=== Exercise data ===

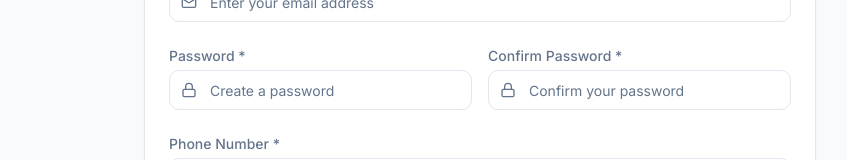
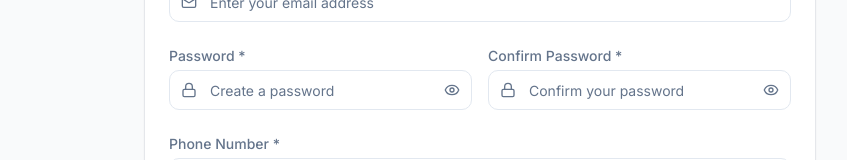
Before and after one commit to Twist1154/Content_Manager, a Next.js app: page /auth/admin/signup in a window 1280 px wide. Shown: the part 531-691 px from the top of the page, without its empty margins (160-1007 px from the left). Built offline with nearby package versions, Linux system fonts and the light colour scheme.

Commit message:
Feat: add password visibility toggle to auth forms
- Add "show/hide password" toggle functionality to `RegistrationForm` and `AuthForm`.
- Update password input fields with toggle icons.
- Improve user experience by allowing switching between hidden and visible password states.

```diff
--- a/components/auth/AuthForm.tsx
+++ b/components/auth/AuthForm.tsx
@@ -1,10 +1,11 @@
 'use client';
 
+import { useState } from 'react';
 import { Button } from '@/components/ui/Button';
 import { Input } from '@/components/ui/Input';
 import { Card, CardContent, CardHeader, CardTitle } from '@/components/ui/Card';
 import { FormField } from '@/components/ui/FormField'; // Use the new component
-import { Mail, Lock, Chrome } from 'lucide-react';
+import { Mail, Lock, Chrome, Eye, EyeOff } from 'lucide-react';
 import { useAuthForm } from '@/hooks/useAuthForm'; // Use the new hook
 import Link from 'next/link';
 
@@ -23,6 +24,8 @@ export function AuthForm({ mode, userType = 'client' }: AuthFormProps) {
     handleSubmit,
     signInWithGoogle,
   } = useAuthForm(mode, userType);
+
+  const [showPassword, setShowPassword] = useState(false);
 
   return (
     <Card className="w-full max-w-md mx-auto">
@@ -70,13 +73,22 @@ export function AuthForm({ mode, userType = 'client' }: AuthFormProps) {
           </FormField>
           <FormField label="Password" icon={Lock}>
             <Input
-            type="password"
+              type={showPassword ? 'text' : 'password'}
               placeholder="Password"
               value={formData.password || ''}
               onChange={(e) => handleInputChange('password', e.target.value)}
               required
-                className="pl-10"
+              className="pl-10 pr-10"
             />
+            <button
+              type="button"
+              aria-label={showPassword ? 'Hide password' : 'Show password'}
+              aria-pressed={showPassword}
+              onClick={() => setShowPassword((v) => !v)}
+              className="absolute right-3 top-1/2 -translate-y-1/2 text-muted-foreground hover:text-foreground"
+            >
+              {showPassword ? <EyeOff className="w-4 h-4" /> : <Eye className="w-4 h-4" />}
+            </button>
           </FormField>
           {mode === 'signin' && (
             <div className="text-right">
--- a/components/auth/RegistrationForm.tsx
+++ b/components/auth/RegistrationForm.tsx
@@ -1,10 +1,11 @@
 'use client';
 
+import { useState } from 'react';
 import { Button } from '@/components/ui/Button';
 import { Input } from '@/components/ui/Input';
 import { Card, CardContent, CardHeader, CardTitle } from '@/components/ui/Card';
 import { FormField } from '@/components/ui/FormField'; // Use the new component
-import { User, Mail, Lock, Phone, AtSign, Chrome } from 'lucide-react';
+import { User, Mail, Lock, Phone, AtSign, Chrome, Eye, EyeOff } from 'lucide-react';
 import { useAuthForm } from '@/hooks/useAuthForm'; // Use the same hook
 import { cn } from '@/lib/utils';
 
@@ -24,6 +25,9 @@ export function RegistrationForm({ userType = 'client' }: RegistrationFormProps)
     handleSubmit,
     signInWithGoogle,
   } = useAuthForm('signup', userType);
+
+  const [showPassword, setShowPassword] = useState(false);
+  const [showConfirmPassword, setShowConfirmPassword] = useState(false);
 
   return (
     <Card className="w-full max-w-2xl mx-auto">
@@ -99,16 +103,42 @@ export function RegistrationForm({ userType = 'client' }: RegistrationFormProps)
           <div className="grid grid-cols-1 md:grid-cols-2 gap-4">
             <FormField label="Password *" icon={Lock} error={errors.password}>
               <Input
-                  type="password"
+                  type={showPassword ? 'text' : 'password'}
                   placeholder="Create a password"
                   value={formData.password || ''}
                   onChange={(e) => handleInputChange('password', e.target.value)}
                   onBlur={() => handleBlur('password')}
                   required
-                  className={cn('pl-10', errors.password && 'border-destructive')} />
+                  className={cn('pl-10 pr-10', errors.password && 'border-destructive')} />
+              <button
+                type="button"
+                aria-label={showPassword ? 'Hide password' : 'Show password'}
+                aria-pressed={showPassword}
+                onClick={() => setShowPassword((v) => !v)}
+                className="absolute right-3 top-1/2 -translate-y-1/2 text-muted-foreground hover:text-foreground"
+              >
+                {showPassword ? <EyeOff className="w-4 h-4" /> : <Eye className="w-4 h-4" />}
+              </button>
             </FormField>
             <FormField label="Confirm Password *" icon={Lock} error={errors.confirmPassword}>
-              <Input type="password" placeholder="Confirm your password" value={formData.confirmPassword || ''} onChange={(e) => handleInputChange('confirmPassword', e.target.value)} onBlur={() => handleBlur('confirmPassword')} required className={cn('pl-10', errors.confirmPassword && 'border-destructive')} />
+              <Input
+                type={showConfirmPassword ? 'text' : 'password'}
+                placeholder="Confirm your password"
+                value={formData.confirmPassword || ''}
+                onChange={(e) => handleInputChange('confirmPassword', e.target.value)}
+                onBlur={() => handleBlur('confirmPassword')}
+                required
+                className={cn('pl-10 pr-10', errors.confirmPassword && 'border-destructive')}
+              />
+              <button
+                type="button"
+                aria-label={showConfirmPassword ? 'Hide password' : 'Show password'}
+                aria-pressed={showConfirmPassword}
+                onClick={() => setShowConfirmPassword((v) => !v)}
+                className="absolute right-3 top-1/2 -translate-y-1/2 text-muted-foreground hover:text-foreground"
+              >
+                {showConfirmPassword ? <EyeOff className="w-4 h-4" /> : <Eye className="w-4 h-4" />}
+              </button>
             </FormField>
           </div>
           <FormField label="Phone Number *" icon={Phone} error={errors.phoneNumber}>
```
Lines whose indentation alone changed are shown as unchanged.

===
=== Exercise data ===

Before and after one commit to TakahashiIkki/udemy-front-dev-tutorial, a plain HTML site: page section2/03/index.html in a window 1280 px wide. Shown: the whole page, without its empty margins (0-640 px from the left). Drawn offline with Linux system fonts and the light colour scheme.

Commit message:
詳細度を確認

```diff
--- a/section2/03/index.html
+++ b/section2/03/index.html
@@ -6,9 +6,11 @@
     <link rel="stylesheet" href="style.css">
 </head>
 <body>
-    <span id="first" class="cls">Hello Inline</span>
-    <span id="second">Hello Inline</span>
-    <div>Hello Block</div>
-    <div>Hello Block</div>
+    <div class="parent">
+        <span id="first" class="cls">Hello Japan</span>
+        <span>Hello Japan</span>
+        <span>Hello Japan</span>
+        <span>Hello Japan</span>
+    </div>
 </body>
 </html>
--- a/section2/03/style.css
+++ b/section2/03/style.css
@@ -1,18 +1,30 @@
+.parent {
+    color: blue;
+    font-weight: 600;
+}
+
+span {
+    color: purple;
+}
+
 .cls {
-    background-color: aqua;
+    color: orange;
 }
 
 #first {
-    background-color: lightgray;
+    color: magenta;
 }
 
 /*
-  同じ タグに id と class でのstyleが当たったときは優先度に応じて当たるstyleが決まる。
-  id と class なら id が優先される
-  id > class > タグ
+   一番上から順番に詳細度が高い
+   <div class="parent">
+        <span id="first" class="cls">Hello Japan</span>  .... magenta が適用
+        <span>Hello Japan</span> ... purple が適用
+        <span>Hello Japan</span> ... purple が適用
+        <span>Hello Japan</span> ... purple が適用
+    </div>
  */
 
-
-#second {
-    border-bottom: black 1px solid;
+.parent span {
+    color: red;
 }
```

===

Exercise details ->
Every line that holds the word "Card" should be copied from the records above.

Your solution ->
 import { Card, CardContent, CardHeader, CardTitle } from '@/components/ui/Card';
     <Card className="w-full max-w-md mx-auto">
 import { Card, CardContent, CardHeader, CardTitle } from '@/components/ui/Card';
     <Card className="w-full max-w-2xl mx-auto">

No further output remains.